The OFAH requested copies of the responses to the PPMP and were told it would cost $2,500 to provide the information.

Members of the SGKH have written letters to the Minister and the head of Ontario Parks as well as having held meetings with the minister. The minister appears to be open to our concerns that the plan does not follow the Charter and we have taken this as a positive sign with regards to potential revisions to the PPMP.

Countering this positive message from the minister was communication from Ontario Parks staff that claims, for example, that despite the severe restrictions proposed on traditional activities in the PPMP that there has been full consultation, transparent decision-making and balanced representation on the management advisory board. This left us to wonder who we should believe the minister or her staff?

Currently, it is our understanding that as a result of previously mentioned face to face meetings, Ontario Parks have attempted to incorporate our broader stakeholder issues and concerns into the PPMP. We now have a verbal commitment that stakeholder representatives will be able to review the preliminary plan prior to it being posted on the Environmental Bill of Rights for public review. It remains our contention that the draft plan would have to be significantly revised in order for the final plan to meet the intention of the Charter and Act.

In addition, it appears that despite long-term MNR recognition that they were in error when passing regulations for the KHSS that restrict traditional hunting activities, they have been slow to correct this regulation and it now appears that the regulation will not be corrected for the fall 2008 season. This could create some issues with respect to unintentional infringements of the law and enforcement issues as well. It remains to be seen how the MNR will address these issues, if at all. 

We believe that there will be new information by the next SGKH meeting and urge all members to attend.

Beaver lake road parking lot Aug 23 2008

The following is an email sent to Mr. Coulas on Sept 4 2008

David Coulas, Park Superintendent
Kawartha Highlands Signature Site Park
Ministry of Natural Resources
106 Monck Street, Box 500
Bancroft Ontario K0L 1C0
Phone: (613) 332-3940 Ext. 255       
Fax: (613) 332-1800       
eMail: kawartha.highlands@mnr.gov.on.ca

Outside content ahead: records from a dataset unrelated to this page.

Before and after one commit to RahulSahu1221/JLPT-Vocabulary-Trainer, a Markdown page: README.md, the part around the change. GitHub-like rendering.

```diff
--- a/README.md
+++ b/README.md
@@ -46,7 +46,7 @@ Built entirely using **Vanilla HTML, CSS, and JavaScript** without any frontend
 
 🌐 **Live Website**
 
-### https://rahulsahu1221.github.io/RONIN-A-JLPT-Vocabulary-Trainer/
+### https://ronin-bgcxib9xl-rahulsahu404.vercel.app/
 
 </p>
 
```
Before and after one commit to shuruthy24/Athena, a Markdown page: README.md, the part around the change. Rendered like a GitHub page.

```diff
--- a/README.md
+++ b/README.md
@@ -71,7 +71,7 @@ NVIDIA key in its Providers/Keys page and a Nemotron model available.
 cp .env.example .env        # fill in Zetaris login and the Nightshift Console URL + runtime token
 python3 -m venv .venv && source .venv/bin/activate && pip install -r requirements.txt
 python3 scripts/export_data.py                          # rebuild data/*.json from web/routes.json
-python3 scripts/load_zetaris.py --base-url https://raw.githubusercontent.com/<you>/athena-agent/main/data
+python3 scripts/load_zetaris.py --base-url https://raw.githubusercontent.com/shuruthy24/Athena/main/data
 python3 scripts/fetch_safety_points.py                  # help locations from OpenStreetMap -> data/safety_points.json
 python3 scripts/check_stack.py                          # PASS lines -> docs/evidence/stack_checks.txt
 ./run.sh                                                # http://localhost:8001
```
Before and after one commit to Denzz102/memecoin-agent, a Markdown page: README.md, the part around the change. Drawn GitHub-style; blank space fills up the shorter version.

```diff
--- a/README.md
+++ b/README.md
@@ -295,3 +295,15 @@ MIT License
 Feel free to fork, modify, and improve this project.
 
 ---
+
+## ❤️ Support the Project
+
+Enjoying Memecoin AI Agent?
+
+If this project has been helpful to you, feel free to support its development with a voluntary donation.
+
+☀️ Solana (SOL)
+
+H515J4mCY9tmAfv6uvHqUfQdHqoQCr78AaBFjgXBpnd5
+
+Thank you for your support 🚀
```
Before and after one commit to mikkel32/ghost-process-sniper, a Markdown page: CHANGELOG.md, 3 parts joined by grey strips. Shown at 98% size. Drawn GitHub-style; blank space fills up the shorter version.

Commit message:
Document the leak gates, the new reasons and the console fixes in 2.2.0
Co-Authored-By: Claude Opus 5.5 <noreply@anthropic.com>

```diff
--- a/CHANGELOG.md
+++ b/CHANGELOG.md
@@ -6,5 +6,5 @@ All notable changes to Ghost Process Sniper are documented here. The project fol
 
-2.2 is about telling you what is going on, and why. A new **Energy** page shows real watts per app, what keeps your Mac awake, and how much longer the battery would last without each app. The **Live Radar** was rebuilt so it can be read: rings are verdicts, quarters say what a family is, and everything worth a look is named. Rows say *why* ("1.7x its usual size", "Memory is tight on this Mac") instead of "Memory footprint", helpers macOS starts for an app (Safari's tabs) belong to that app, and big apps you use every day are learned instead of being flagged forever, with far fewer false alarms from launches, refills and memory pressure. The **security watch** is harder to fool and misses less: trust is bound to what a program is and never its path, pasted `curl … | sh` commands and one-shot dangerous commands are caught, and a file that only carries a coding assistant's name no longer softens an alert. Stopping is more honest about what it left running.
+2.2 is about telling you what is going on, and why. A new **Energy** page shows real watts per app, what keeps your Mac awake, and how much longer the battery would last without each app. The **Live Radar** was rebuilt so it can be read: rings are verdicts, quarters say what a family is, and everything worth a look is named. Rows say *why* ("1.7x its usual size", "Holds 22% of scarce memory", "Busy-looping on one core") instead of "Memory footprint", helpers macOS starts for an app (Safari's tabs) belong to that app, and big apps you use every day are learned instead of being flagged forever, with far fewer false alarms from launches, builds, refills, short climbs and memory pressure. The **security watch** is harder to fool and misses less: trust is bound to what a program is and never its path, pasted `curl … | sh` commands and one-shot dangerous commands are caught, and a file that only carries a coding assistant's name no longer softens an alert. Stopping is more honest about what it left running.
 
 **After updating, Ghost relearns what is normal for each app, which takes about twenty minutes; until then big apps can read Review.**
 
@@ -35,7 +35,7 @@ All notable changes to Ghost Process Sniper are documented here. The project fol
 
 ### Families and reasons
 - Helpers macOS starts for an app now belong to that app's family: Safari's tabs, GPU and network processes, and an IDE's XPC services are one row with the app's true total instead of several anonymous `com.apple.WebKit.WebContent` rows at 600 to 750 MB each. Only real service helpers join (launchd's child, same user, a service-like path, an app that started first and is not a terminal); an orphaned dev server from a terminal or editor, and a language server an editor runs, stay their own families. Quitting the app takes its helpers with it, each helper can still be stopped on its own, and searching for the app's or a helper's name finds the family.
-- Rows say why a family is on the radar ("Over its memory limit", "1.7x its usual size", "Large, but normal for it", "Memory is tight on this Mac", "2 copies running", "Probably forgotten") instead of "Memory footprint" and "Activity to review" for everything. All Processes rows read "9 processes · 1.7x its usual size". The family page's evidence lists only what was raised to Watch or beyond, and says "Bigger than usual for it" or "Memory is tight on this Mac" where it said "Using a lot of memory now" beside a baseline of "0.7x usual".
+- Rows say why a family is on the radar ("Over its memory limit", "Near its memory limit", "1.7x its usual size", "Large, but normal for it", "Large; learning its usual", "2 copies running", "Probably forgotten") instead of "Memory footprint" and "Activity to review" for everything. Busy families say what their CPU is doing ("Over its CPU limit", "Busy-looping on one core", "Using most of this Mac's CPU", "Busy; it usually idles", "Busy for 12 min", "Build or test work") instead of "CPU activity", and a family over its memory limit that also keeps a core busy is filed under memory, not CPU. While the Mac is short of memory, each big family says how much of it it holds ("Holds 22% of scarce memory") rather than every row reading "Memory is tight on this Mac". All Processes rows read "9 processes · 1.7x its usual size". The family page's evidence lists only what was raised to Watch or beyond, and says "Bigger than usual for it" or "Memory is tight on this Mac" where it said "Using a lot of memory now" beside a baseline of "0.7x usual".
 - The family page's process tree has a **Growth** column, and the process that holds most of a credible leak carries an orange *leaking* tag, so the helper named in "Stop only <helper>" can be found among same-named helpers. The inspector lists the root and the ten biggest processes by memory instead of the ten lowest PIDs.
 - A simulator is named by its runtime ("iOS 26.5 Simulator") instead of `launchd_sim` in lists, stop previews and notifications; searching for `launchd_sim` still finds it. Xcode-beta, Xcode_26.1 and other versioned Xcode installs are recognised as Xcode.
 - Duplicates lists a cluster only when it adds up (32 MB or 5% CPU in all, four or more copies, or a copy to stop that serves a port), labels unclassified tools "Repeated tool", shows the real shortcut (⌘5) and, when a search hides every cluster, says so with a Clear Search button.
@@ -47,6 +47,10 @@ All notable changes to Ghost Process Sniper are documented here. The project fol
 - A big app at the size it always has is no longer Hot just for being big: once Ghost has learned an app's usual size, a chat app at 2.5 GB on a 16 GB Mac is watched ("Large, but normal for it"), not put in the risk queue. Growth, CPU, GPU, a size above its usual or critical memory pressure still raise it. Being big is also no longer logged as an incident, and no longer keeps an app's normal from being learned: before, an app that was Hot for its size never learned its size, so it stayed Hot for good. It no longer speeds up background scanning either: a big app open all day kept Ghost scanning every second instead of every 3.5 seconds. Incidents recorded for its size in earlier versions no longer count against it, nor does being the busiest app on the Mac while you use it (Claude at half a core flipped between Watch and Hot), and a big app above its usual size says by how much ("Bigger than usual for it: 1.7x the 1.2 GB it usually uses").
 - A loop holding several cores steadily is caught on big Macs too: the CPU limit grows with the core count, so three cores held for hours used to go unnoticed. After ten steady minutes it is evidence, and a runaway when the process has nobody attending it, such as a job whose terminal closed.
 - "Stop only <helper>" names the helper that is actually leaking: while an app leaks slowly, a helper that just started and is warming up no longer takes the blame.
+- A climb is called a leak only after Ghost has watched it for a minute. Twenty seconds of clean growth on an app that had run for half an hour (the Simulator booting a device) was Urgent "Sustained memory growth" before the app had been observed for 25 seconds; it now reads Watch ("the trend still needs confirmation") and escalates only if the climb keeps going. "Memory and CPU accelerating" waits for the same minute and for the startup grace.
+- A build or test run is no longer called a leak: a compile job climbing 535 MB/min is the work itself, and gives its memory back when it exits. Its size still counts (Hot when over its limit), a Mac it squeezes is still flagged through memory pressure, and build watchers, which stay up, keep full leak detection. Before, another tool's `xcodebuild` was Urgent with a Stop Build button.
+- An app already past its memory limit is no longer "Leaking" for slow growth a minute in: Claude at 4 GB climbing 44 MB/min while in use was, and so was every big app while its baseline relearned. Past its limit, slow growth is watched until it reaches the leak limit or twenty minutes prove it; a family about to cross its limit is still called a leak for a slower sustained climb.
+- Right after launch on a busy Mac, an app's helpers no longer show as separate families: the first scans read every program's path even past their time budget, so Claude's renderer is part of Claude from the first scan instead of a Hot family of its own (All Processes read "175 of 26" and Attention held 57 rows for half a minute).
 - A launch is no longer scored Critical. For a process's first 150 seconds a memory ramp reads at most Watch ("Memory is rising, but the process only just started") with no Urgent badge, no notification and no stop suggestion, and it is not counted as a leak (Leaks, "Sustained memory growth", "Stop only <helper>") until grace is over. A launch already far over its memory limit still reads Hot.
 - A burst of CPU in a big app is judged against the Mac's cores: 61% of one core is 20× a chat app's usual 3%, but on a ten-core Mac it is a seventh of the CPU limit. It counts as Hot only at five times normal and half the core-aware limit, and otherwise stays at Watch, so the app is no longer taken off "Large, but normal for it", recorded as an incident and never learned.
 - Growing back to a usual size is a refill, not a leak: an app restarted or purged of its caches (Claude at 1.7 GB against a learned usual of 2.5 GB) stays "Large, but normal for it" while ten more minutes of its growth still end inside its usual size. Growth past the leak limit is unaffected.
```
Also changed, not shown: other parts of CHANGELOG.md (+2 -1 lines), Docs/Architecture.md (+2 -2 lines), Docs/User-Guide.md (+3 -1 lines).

Dear Dave
Linked (He was linked to this site-see below) please find a connection to a series of photographs you can view by pressing Beaver lake road parking lot Aug. 23 08.
They will illustrate for you the condition of the above noted parking lot on Saturday August 23 '08, and the environmental abuse the KHSS is being subjected to.

Recently you will have received a copy of a letter from the Catchacoma Cottagers Association (CCA) to Minister MNR expressing concern with the use of the Beaver lake road by KHSS "campers" and suggesting alternate routes of access and some measure of control.

I would remind you that this parking lot is contrary to the Charter  Para. Page 11 and to the more recent Environmental assessment  Page 2 both of which prohibits any park facility within 100 meters of private property. You should know that the right hand side of the road in the first photo is private property- some 10 meters from your facility.
I understand you have been advised of similar types of abuses from the eastern access folks and that these letters also included photographs (See also included below ) of significant overcrowding.

I would like to know what you intend to do about these ongoing problems, and when a proposed solution may be forthcoming. The "Proposed Management Plan" did not address these issues as I recall although these issues were clearly identified in the Meetek report (The original study).
I will be attending the SGKH meeting on the 22 September and respectfully request your response by that time.

signed by editor

looking east
Looking east at 9:30 am aug 23 '08
the lot
a view of the parking lot
beyond the lot
east of the lot -parking outside the lot
lokking west

looking west - -  the lot overflowed

Below is a camp site photo sent to D Coulas showing some of the misuse of a camp site  from P. Chown  - -some 16 people "party"
We are aware of persons booking/charging for campsites. You book and pay -  and the campsite is "squatted upon", prepared and set up for you.

camping overcrowding long lake